Using Ireland

I see that the government is changing its tone on Brexit and the border, and I welcome this whole-heartedly.

Life is too short to try to figure out what goes on inside the average Brexiteer’s head, but here is my best shot, as it relates to the Irish border.

Economics is all about choices, and consequently I have very little time for people who don’t realise that if, say, you eat a cake, you no longer have it. But as we know, the Brexiteers have refused to admit that their country does, in fact, have real and important choices to make.

In particular, if they want to avoid costly customs inspections, they need to remain members of the customs union. And if they want to avoid all the other border formalities and barriers to trade that existed before 1992, they have to remain members of the Single Market. If they exit both the customs union and the Single Market, this will inevitably reintroduce frictions of various sorts making trade with the EU more costly than at present, and this will remain true even after a free trade agreement is negotiated. For the whole point of the customs union and Single Market was to do away with those frictions.

So they have a choice, and it seems as though they are choosing to make trade more costly between the UK and the rest of the EU. That will have a variety of negative consequences for the UK economy. But to date, the UK government has been incapable of realising or at least admitting publicly that that is the choice they have made, since they are denying that you can’t both have your cake (leave the customs union and Single Market) and eat it (preserve frictionless trade with the EU). Perhaps they sincerely believe this — a scary thought. Or perhaps they just don’t want to admit it publicly, and given the many lies told during the Brexit campaign, you can understand why.

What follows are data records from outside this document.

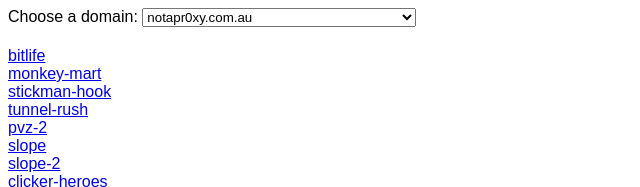
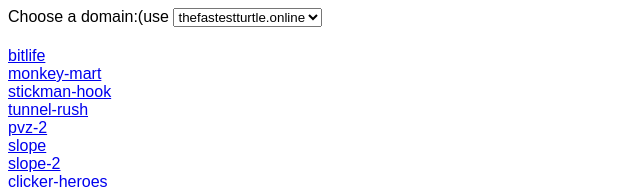
Before and after one commit to eagx/link-generator, a plain HTML site: page index.html in a window 1280 px wide. Shown: the top 187 px of the page, without its empty margins (0-640 px from the left). Drawn offline with Linux system fonts and the light colour scheme.

Commit message:
Update index.html

```diff
--- a/index.html
+++ b/index.html
@@ -10,41 +10,13 @@
 </head>
 <body>
   <div id="domainSelectorBox">
-    <label for="domainSelect">Choose a domain:</label>
+    <label for="domainSelect">Choose a domain:(use  </label>
     <select id="domainSelect">
-      <option value="notapr0xy.com.au">notapr0xy.com.au</option>
-      <option value="defnotgxmes.ink">defnotgxmes.ink</option>
-      <option value="alegithomeworksite.com.au">alegithomeworksite.com.au</option>
-      <option value="alegithomeworksite.eu.org">alegithomeworksite.eu.org</option>
-      <option value="alegithomeworksite.online">alegithomeworksite.online</option>
-      <option value="bchsubl0ckedgxmes.co.uk">bchsubl0ckedgxmes.co.uk</option>
-      <option value="bchsubl0ckedgxmes.uk">bchsubl0ckedgxmes.uk</option>
-      <option value="desmoscalc.me">desmoscalc.me</option>
-      <option value="elephantmunchingcontest.com.au">elephantmunchingcontest.com.au</option>
-      <option value="elephantmunchingcontest.site">elephantmunchingcontest.site</option>
-      <option value="elephantmunchingcontest.tech">elephantmunchingcontest.tech</option>
-      <option value="geologyrocks.com.au">geologyrocks.com.au</option>
-      <option value="imrunningoutofideas.com.au">imrunningoutofideas.com.au</option>
-      <option value="imrunningoutofideas.online">imrunningoutofideas.online</option>
-      <option value="notapr0xy.online">notapr0xy.online</option>
-      <option value="probnotschoolwork.ink">probnotschoolwork.ink</option>
-      <option value="the-toaster-is-a.ninja">the-toaster-is-a.ninja</option>
-      <option value="pizzafuneral.com.au">pizzafuneral.com.au</option>
-      <option value="pizzafuneral.online">pizzafuneral.online</option>
-      <option value="pizzafuneral.site">pizzafuneral.site</option>
-      <option value="pizzafuneral.store">pizzafuneral.store</option>
-      <option value="pizzafuneral.xyz">pizzafuneral.xyz</option>
-      <option value="thefastestlearner.com.au">thefastestlearner.com.au</option>
-      <option value="thefastestlearner.online">thefastestlearner.online</option>
-      <option value="thefastestlearner.store">thefastestlearner.store</option>
-      <option value="thefastestlearner.xyz">thefastestlearner.xyz</option>
+
+
       <option value="thefastestturtle.online">thefastestturtle.online</option>
-      <option value="thisisatotallylegithomeworkwebsite.com.au">thisisatotallylegithomeworkwebsite.com.au</option>
-      <option value="thisisatotallylegithomeworkwebsite.online">thisisatotallylegithomeworkwebsite.online</option>
-      <option value="tylerisawesome.co.uk">tylerisawesome.co.uk</option>
-      <option value="tylerisawesome.uk">tylerisawesome.uk</option>
-      <option value="uc5ntb10ckm3.com.au">uc5ntb10ckm3.com.au</option>
-      <option value="uc5ntb10ckm3.online">uc5ntb10ckm3.online</option>
+
+
     </select>
   </div>
 
```
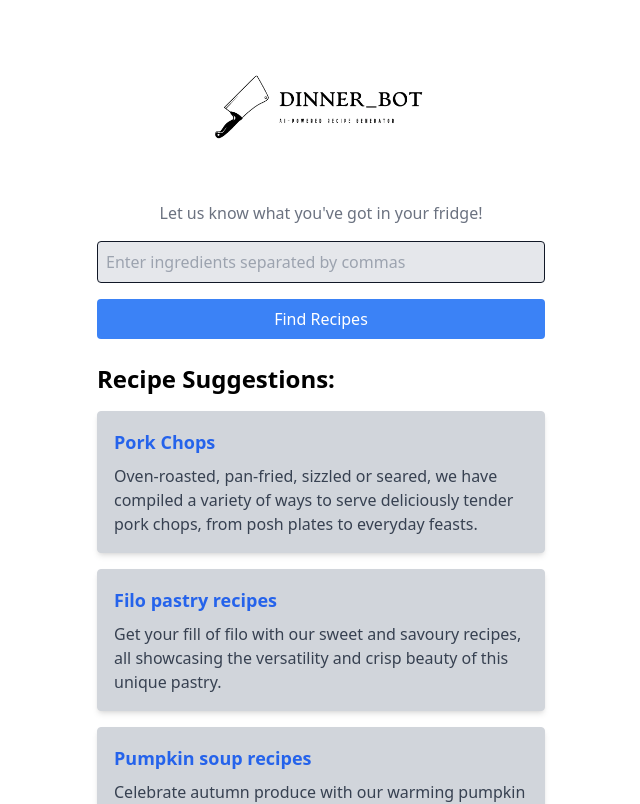
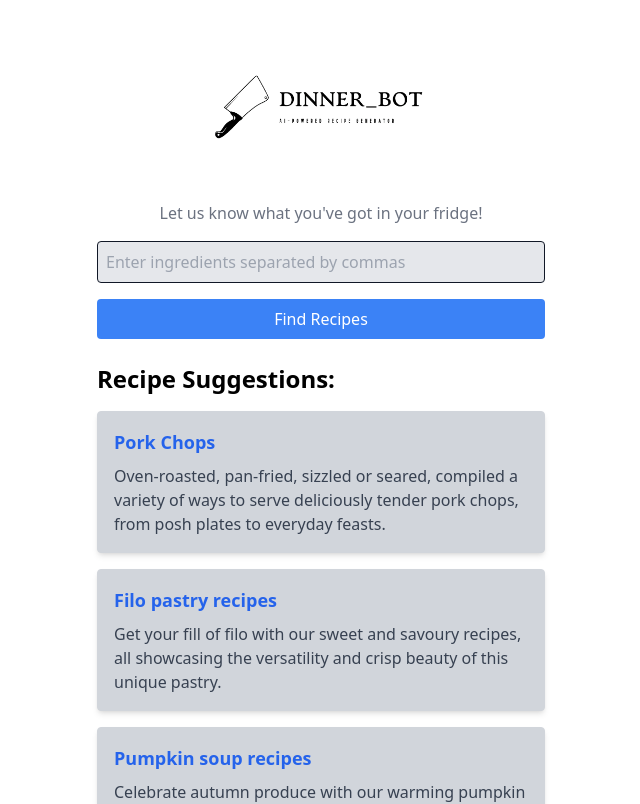
Before and after one commit to KGrim23/dinner-bot-app, a Next.js app: page / in a window 1280 px wide. Shown: the top 804 px of the page, without its empty margins (319-959 px from the left). Built offline with nearby package versions, Linux system fonts and the light colour scheme.

Commit message:
build error

```diff
--- a/app/page.js
+++ b/app/page.js
@@ -92,9 +92,9 @@ export default function Home() {
           <div className="p-4 border border-gray-300 bg-gray-300 rounded shadow-md">
             <h3 className="text-lg font-semibold text-blue-600">Pork Chops</h3>
             <p className="mt-2 text-gray-700">
-              Oven-roasted, pan-fried, sizzled or seared, we have compiled a
-              variety of ways to serve deliciously tender pork chops, from posh
-              plates to everyday feasts.
+              Oven-roasted, pan-fried, sizzled or seared, compiled a variety of
+              ways to serve deliciously tender pork chops, from posh plates to
+              everyday feasts.
             </p>
           </div>
           <div className="p-4 border border-gray-300 bg-gray-300  rounded shadow-md">
```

And this is where they hope that Ireland can help them. They tell us, hand on heart, that of course they want to avoid a Border, but what they really want is to leave the Single Market and customs union, and preserve frictionless trade with the entire EU. Which is, as said, impossible. But some of them apparently think that by shedding crocodile tears about the Irish border, they can achieve the impossible — by inducing the EU to turn a blind eye to smuggling across the border, thus undermining the EU customs regime and our consumer, environmental, and other safety standards. And of course, once the nonsense that technology can “solve” all border problems has been accepted in the Irish context, they hope that this will serve as a precedent for trade with the rest of the EU. Indeed, I have seen that argument made quite explicitly in the UK press, but since it’s Sunday I’m not going to spend an hour digging out the relevant quote.

But all that technology can do is lower (not eliminate) the Brexit-induced costs of legitimate UK-EU trade. It can’t stop illegitimate trade, which is why you really need border controls. And so we occasionally read British politicians and commentators tell us that the solution is of course going to involve a “light touch” approach towards smuggling, in effect “turning a blind eye” to it. Such suggestions are not only intellectually unserious, and unethical –since they amount to arguing that we should give a licence to organised crime to print money — but astonishingly politically naive. The UK is dealing with 27 other sovereign, democratic nations who aren’t going to allow their customs regime and regulatory standards be undermined, and their legal order upended, just to preserve the Brexiteers from the embarrassment that awaits them once the UK public figures out that cake, once eaten, is gone.

And so, as I say, I welcome the new tone coming from Merrion Street and Iveagh House. My best guess is that the hardline Brexiteers have never been interested in a special deal for Ireland per se, since they evidently don’t give a toss about the island, but that they have been hoping that Ireland can serve as the key unlocking a very, very special deal for the UK.

A deal so special that it is, in fact, impossible.

And I don’t think our country should let itself be used as the Brexiteers’ useful idiot.





65th Economic Policy Panel

For more than 30 years, Economic Policy has been publishing papers on pressing European policy issues. Preliminary versions of the papers are first discussed at Panel meetings. The 65th Panel meeting, which starts today in Valletta, features papers on the causes of Brexit, on the consequences of Brexit, on the impact of the 2015 reforms on the Italian labour market, on innovation, on entrepreneurship, on retirement, on monetary policy, and on mobile communications. The papers are available here.


A colleague has pointed out this Economist piece on gambling to me. Check out the figures on average annual gambling losses per resident adult, and where Ireland comes in the list: am I the only one who thinks these numbers are enormous? Or that we should perhaps be worried about them — especially the very large online component?

(This also gives me an excuse to complain about the FAI’s League of Ireland streaming deal with an online gambling company.)